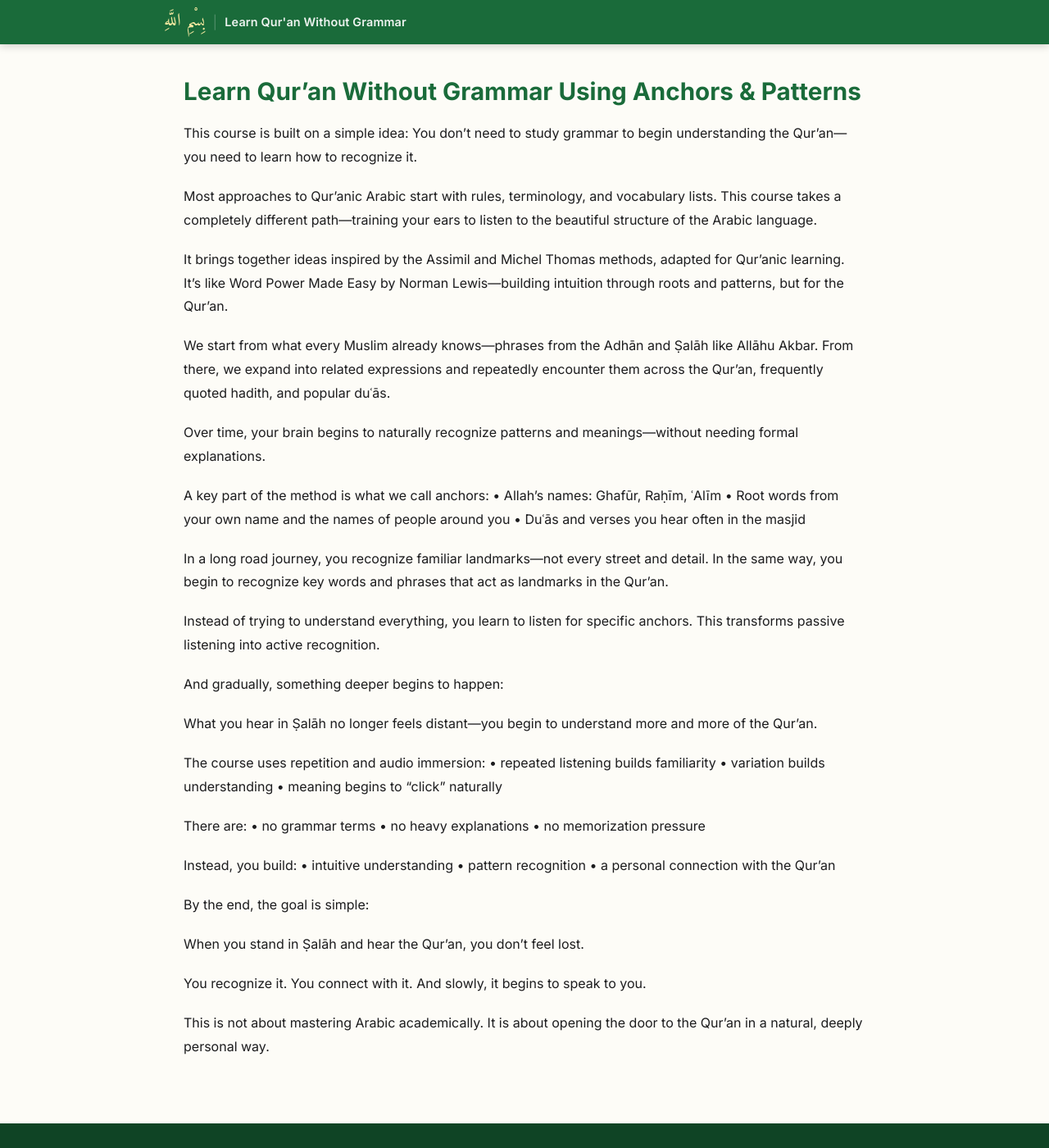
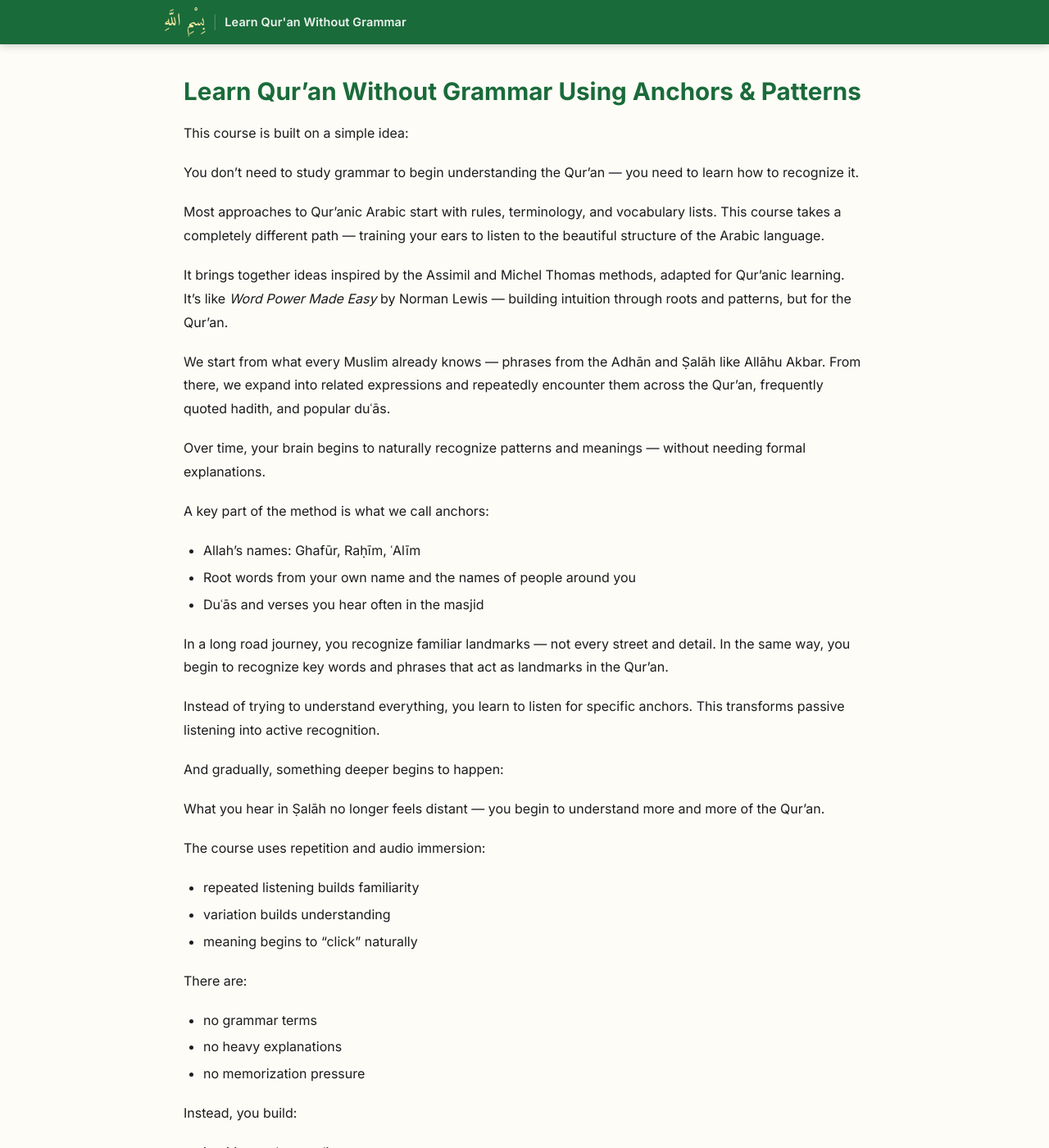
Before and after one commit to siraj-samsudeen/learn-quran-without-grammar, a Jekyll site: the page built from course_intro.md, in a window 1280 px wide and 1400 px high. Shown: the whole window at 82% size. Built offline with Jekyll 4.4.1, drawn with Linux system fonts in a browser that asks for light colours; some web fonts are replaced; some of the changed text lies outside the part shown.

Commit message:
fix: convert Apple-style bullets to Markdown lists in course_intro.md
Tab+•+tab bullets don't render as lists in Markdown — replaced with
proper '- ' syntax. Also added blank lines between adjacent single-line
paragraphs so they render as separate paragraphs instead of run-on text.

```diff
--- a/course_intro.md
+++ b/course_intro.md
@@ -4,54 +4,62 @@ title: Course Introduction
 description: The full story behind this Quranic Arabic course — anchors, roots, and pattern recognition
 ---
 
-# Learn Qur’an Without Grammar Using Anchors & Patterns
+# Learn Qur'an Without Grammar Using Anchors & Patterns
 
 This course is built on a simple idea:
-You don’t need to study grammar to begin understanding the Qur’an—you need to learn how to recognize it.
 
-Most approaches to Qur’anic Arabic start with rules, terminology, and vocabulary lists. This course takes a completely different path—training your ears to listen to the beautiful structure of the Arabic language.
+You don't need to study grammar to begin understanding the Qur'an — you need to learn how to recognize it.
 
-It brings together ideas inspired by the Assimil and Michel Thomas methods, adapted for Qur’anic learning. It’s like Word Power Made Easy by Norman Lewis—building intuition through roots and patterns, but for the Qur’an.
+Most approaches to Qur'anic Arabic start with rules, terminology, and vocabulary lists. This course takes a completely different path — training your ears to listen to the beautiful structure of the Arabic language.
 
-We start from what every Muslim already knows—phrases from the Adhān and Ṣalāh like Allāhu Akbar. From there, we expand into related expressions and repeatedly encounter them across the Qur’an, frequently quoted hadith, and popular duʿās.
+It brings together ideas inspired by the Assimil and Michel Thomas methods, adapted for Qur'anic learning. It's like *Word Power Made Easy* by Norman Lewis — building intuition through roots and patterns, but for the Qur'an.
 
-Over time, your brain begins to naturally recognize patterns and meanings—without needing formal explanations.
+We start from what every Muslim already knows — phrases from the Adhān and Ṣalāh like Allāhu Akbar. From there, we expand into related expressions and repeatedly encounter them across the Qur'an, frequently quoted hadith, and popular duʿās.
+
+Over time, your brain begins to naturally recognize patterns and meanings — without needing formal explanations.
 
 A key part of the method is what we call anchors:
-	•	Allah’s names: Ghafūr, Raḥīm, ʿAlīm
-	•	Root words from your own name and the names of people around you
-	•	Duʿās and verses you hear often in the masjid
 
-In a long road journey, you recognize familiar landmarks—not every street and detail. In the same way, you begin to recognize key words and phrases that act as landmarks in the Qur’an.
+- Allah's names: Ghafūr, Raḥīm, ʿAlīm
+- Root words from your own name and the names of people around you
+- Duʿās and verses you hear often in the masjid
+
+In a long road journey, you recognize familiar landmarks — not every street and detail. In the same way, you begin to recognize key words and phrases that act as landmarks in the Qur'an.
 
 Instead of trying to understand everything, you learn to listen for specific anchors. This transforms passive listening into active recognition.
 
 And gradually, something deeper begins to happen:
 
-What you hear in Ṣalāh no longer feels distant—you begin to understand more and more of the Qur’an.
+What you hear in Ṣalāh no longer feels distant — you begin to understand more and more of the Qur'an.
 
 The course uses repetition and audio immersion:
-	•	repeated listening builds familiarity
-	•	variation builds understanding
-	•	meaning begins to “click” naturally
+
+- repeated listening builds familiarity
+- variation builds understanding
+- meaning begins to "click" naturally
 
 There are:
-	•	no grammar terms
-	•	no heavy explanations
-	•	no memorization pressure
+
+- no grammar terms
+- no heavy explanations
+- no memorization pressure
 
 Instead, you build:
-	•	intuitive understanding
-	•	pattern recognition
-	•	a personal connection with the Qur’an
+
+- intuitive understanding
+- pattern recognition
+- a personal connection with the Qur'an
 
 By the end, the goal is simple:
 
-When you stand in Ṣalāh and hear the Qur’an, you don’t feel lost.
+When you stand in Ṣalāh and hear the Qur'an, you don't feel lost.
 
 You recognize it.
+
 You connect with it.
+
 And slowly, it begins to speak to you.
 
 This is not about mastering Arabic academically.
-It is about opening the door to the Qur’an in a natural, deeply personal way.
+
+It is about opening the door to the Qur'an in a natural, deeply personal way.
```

...

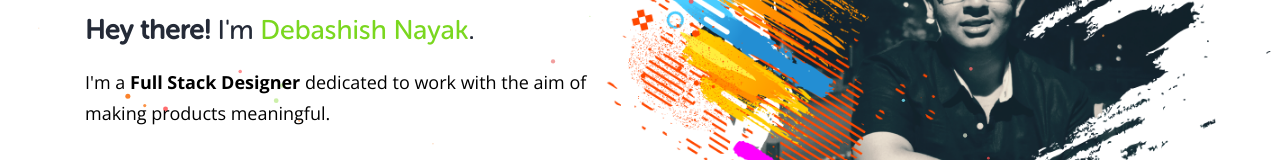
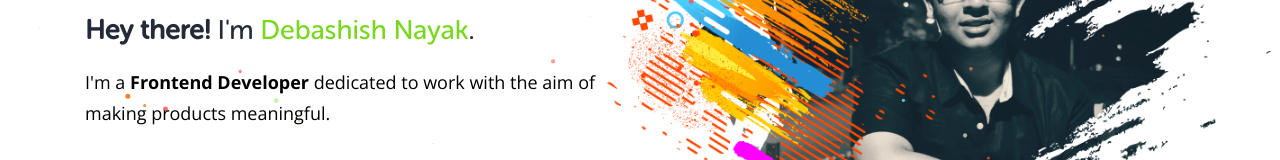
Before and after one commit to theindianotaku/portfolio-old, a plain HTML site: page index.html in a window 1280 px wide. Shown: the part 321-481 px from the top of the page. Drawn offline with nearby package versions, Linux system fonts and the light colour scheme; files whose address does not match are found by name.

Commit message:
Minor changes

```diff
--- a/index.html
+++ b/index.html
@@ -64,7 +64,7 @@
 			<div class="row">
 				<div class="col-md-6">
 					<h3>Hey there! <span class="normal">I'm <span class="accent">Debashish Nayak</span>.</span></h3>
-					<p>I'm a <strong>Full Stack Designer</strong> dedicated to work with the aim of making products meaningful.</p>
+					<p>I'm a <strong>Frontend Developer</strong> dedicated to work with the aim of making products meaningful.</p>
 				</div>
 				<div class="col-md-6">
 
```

Task prompt:
Whenever a line includes the word "recognize", pull it out of the entries.

Exercise answer:
-You don’t need to study grammar to begin understanding the Qur’an—you need to learn how to recognize it.
+You don't need to study grammar to begin understanding the Qur'an — you need to learn how to recognize it.
-Over time, your brain begins to naturally recognize patterns and meanings—without needing formal explanations.
+Over time, your brain begins to naturally recognize patterns and meanings — without needing formal explanations.
-In a long road journey, you recognize familiar landmarks—not every street and detail. In the same way, you begin to recognize key words and phrases that act as landmarks in the Qur’an.
+In a long road journey, you recognize familiar landmarks — not every street and detail. In the same way, you begin to recognize key words and phrases that act as landmarks in the Qur'an.
 You recognize it.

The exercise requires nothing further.